By the time you read this, hopefully Justine and I will have waved and hugged our goodbyes to the people of Nikolski and be paddling on our way. I write this on Saturday, our fifth day of being here. It’s been a very happy, gentle time filled with resting, recharging, stories and lots of laughter shared with new friends. Happily for the couple sharing the Ugludax Lodge with us, it has also involved the washing machine and shower as we were both rather fragrant after three weeks in the boats!
An ancient island
Nestled gently along the bay on the Bering Sea side of the island, Nikolski is the last remaining village on Umnak, but it was not always so. Pre 1700s and the Russian invasion of the Aleutians in pursuit of fur, there were more than 20 villages across Umnak. With archealogical evidence dating settlements in the area at over 8000 years old, it makes Nikolski and Umnak the oldest continuously habited area in the world. You certainly gain a timely sense of the place through being here.
Both time standing still somehow and also time eroding fallen buildings as the weather sculpts their lines a little softer or rustier, grass growing and being grazed by four footed remains of the cattle ranching era over everything they can get at, the 4,000 year old Chaluka mound – an ancient midden, being one of them.
A Reeve Aleutian plane continues it’s quiet residence on the hillside at the end of the runway- its final resting place following a bad weather crash in 1964. Today it’s only passenger was a fluting bird, flitting about in the cockpit, cheerily telling us to leave her in peace.
Hunt. Fish. Play.
Mostly, the sense of history comes from talking to residents. 18 year old Eric talked of his needing to ‘come home’ when his parents moved away to the Lower Forty Eight some years ago. Living now with his Aunt and Uncle he says, ‘This is my home. It’s where my ancestors lived for thousands of years. I want to retire here one day.’ When I asked him what it’s like living out here and wondered if it might be tough being so isolated and with such harsh weather conditions he smiled. ‘I fish, I hunt, I play – it’s pretty good,’ he said. I nodded and understood. He said he takes work opportunities when they come round and for the last few years has spent nine months of the year away at High School on mainland Alaska gaining qualifications so that he can gain work among the islands in future years.

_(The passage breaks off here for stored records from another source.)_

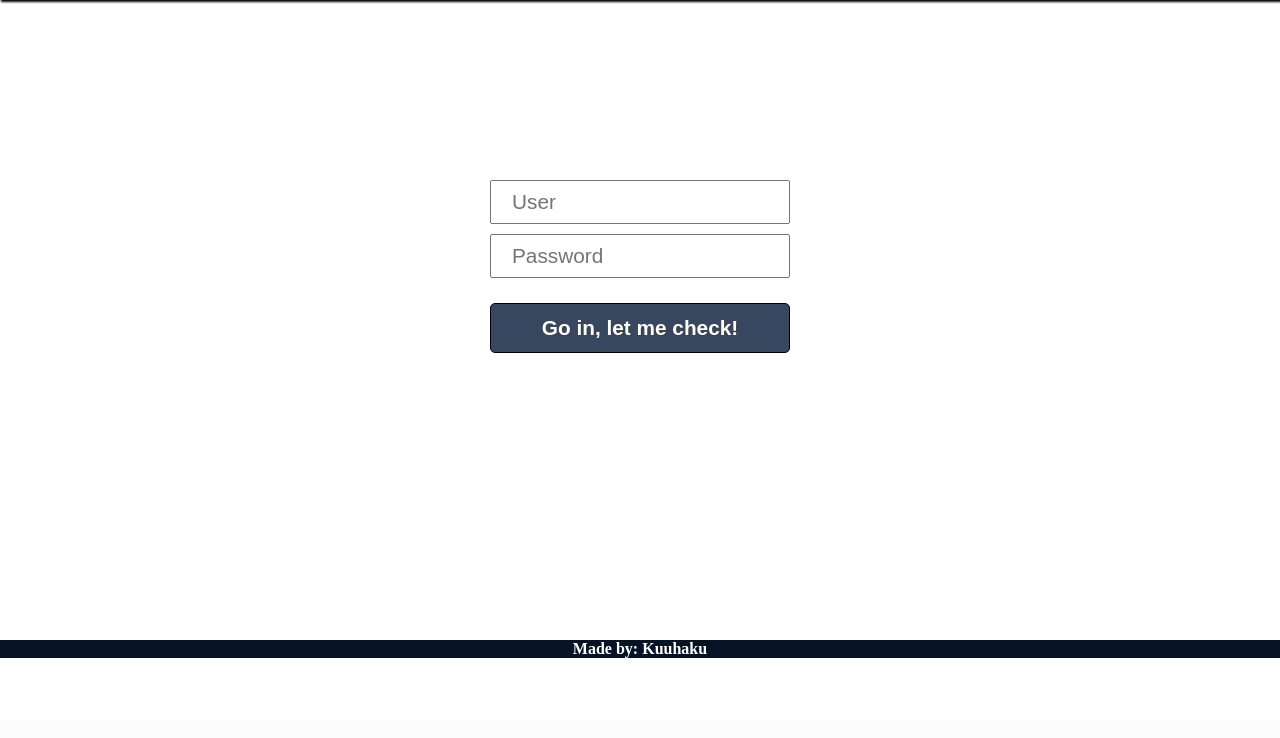
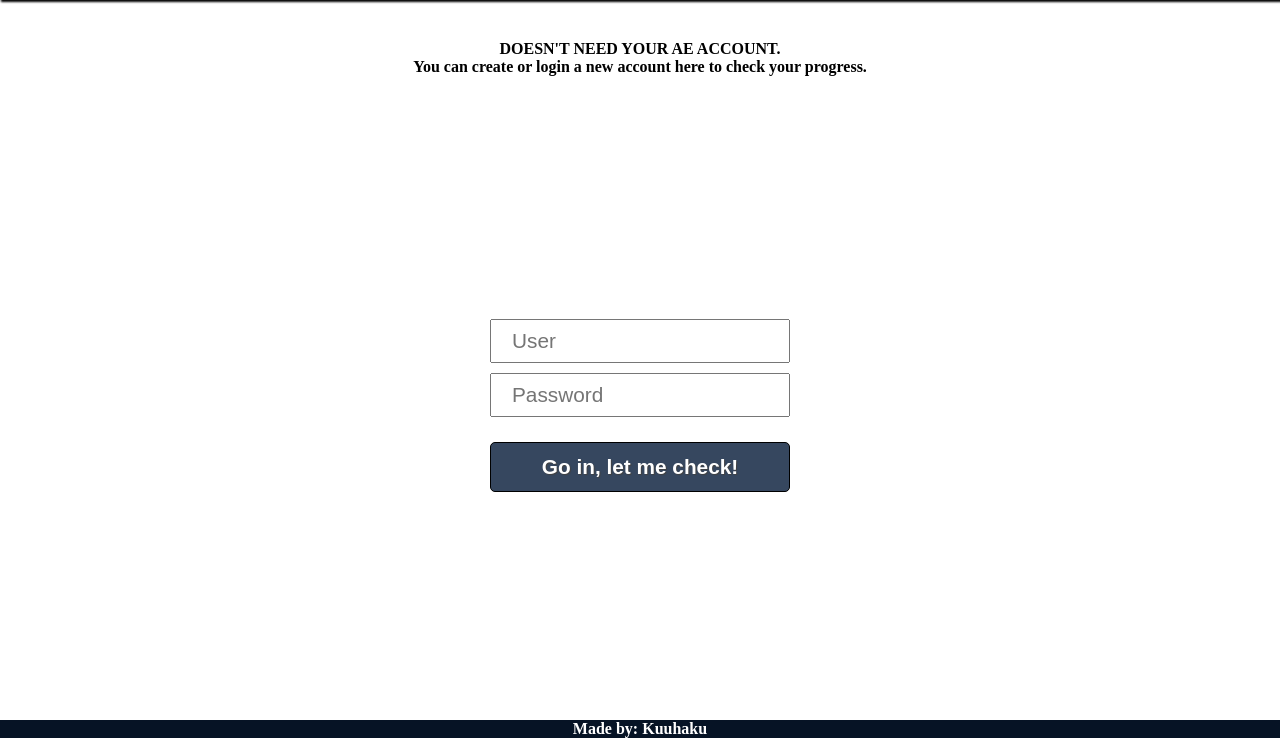
Before and after one commit to ruanx14/Checkuprare, a PHP site: page / in a window 1280 px wide. Shown: the part 80-818 px from the top of the page. Before the commit the page ends 738 px from the top, so only its background shows below. Run offline with PHP 8.4, Linux system fonts and the light colour scheme; tables that the repository leaves empty hold one stand-in row (values such as "Sample post").

Commit message:
aviso na tela inicial adicionado apenas

```diff
--- a/css/index.css
+++ b/css/index.css
@@ -38,7 +38,6 @@ body *, body{
 }
 .container .firezard form{
     width: 300px;
-    height: 300px;
 }
 .container .firezard form input{
     height: 20px;
@@ -315,6 +314,19 @@ footer a{
     font-size: 1em;
     text-decoration: none;
 }
+.dragonslayer{
+    display: flex;
+    justify-content: center;
+    width: 100%;
+    height: 10vh;
+}
+.dragonslayer .ninjaclass{
+    margin-top: 40px;
+}
+.dragonslayer .ninjaclass p{
+    font-weight: bold;
+    text-align: center;
+}
 @media screen and (max-width: 600px) {
     .mobile{
         display: block;
--- a/index.php
+++ b/index.php
@@ -78,7 +78,12 @@
         Rare checklist
     </nav>
 </header>
-
+<div class="dragonslayer">
+    <div class="ninjaclass">
+        <p>DOESN'T NEED YOUR AE ACCOUNT. </p>
+        <p>You can create or login a new account here to check your progress.</p>
+    </div>
+</div>
 <container class="container">
     <div class="firezard">
         <form method="post" action="php/verifUser.php">
```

We have spent some really happy times with Eric and others over the last few days, sharing stories of life on the island and away. There have been lots of laughs. They are proud of their heritage and culture, although uncertain of the future. Elder Arnold Dushkin remembered there being 70 or 80 residents in the village when he was a boy.
He smiled and shrugged when I asked him what he thought would happen in the future, on our way back to his house from our tour of the tiny Russian Orthodox church. ‘Well,’ he said, ‘it all depends on the younger generations, whether they come back and have children.’ There is a young family ‘off island’ at the moment, but meanwhile the swings and climbing frame stand quietly waiting for the children to come back, tickled only by grass and flowers growing about the base and circuited by the numerous small rabbits hopping deftly here and there or playing host to a passing eagle, dropping in for a quiet seat to survey the world or eat. The school closed some years ago when the class size dropped below ten.
For now, the Store – which opens three times a week – and the Community Centre seem to be the hub of the village, with residents meeting every morning for coffee and chat. Community is definitely the word – where else do you see an 18 year old chatting to a seventy-plus-year-old for half an hour and more? It’s certainly not something we get too much of at home unless families are involved. And perhaps that’s part of it – even the elder folks who are not related to young Eric he calls Aunt or Uncle. And for the most part anyway it seems everyone is related in some way. We connected up the dots between two residents here and our friends on Atka Island, our last community.
Eric’s Aunt Agrafina summed it up, ‘Well, I reckon I’m related to everyone along the chain.’ I thought back home and of my feelings towards my identity and history as a Brit. First off, I realized I know embarrassingly little of my nation’s past and also, while I am proud to be British, I am not sure I know what that means for me in the same way that some of the people of these islands feel about their Aleut culture and identity. And maybe the difference lies therein – it doesn’t feel like Britain is struggling to be Britain in the same way that these communities are threatened by low population numbers and the scary homogenization that is happening all over the world as native peoples are forced to join the masses.
On Atka there was a big push by some locals to keep various traditions alive, including the Unangan language and out here in Nikolski Eric told me he was keen to revive the tradition of kayaking. If he hadn’t had to leave today for some work, there was talk of him joining us for the paddle up to the next island, Unalaska. It would have been great to help him develop his skills and increase the distances he has paddled locally. Like he said in brilliantly gentle understatement, ‘Well, my family has a rich history of kayaking… ‘. I grinned. ‘Rich history?! You guys invented the kayaks!’ We giggled and paddled off across the bay, sharing stories of this and that. From one paddler to another Eric, I wish you well in your aims buddy.
And with that, I would like to wish a huge and happy thankyou to the people of this tiny community for showing us a warm and gentle welcome. It was tasty, too – the red salmon are just starting to run. Yum!
Go well my friends,